The social structure of the Hallstatt Culture has been much debated with a focus on the problems of big man systems, chiefdoms, or heritable aristocracies, while the potential and limitations of the identification of status symbols and prestige goods have been neglected. Therefore, a definition of status / prestige is followed by thoughts on their recognisability [unusual optics / haptics / material, sumptuous production, symbolic content]. The areas of research are the Lower Altmühl Valley, the Northern Alps and alpine foothills of Western Austria, the Kalenderberg Culture of Eastern Austria, and the Dolenjsko Group in Slovenia that are clearly distinct as to their material basis [grave construction, weapons, waggons, bronze and glass vessels, gold, costume, horse gear, tools, diadem, sceptre, spindle whorls etc.] and their research potential and imply very different horizontal and vertical subdivisions of the communities. Princely burials are mainly differentiated by the regionally and chronologically divergent characteristics of negotiating prestige, e. g. by means of gold and import finds. The settlement systems show more differences with special dynamics and hierarchies in the NW-Hallstatt Circle.

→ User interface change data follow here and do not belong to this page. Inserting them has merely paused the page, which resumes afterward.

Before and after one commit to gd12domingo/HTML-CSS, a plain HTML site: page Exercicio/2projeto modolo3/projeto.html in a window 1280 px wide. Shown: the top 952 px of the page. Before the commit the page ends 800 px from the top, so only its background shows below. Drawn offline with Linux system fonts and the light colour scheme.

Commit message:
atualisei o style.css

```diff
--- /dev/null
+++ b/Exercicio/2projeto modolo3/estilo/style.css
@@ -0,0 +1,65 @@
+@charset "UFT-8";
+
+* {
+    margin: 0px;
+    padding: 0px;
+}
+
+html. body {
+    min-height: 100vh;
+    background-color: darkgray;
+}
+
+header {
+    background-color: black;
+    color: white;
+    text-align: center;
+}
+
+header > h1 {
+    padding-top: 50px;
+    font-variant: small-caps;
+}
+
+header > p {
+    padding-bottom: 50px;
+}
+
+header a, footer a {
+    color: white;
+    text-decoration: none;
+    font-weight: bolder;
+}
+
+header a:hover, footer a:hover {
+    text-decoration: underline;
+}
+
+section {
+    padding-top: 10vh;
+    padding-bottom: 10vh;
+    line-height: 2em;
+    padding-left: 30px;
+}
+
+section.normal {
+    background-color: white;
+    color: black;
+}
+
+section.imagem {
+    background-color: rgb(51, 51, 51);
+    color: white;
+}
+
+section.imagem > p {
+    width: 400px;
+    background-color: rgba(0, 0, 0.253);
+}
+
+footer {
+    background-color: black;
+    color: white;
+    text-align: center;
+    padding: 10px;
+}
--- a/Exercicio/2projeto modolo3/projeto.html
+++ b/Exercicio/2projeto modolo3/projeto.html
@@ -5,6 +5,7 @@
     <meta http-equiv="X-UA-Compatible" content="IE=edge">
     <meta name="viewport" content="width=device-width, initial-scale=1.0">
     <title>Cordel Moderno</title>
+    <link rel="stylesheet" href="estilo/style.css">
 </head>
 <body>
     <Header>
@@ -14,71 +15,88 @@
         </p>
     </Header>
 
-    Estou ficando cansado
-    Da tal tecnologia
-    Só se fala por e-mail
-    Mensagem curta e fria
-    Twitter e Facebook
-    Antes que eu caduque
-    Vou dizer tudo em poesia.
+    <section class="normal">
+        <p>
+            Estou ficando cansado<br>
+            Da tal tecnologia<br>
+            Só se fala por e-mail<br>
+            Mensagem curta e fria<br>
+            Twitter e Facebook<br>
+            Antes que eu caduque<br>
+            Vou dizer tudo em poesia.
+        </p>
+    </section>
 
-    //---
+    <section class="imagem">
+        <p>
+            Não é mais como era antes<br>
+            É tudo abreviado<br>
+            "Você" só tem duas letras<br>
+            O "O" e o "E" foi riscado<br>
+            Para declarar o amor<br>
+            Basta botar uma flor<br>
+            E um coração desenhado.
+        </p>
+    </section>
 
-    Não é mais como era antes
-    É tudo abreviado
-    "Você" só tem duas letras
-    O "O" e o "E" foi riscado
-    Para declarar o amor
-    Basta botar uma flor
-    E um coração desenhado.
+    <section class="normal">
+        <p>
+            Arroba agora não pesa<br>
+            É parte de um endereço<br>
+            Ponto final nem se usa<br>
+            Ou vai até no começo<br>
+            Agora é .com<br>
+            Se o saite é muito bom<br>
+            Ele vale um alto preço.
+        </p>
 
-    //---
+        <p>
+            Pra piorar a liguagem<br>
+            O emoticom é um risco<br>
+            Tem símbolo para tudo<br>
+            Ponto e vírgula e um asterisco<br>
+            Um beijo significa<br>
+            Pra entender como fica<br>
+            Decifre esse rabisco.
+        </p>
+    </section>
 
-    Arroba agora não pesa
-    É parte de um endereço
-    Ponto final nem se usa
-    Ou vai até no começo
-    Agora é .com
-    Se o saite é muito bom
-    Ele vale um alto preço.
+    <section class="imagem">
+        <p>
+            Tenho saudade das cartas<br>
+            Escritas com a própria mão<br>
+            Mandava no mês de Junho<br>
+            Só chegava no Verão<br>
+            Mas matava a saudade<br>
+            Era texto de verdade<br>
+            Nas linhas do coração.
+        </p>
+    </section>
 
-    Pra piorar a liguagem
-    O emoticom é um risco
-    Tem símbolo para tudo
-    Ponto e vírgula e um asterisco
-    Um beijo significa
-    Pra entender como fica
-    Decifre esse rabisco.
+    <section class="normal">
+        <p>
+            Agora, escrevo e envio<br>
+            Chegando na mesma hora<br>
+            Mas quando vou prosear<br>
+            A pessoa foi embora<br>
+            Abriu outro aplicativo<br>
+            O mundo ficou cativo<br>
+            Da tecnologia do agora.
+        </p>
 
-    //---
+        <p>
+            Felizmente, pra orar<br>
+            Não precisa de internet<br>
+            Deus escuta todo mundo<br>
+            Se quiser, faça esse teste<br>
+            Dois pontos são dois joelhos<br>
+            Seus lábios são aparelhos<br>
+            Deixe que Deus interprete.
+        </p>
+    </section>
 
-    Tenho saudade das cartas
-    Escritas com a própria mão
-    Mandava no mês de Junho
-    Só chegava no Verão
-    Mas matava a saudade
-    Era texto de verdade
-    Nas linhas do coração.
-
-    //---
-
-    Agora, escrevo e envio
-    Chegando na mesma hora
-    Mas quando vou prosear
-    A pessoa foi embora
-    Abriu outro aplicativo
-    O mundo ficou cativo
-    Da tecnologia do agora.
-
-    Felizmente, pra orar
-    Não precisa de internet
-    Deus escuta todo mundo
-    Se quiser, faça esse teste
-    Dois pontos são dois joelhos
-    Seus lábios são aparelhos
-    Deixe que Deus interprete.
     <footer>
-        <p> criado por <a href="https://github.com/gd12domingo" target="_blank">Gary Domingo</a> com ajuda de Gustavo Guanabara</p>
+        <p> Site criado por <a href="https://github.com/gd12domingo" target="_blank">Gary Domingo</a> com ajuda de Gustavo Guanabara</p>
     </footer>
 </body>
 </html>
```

Eventually the excavation would yield 1,045 burials, although no settlement has yet been found. This may be covered by the later village, which has long occupied the whole narrow strip between the steep hillsides and the lake. Some 1,300 burials have been found, including around 2,000 individuals, with women and children but few infants. The community at Hallstatt was untypical of the wider, mainly agricultural, culture, as its booming economy exploited the salt mines in the area.
These had been worked from time to time since the Neolithic period, and in this period were extensively mined with a peak from the 8th to 5th centuries BC. In this period, people were cremated and buried in simple graves. Hallstatt C is characterized by the first appearance of iron swords mixed amongst the bronze ones. For the final phase, Hallstatt D, daggers, almost to the exclusion of swords, are found in western zone graves ranging from c. Major activity at the site appears to have finished about 500 BC, for reasons that are unclear.
Many Hallstatt graves were robbed, probably at this time. There was widespread disruption throughout the western Hallstatt zone, and the salt workings had by then become very deep. Much of the material from early excavations was dispersed, and is now found in many collections, especially German and Austrian museums, but the Hallstatt Museum in the town has the largest collection. It is probable that some if not all of this diffusion took place in a Celtic-speaking context. The Lepontic Celtic language inscriptions of the area show the language of the Golasecca culture was clearly Celtic making it probable that the 13th-century BC precursor language of at least the western Hallstatt was also Celtic or a precursor to it. Trade with Greece is attested by finds of Attic black-figure pottery in the elite graves of the late Hallstatt period.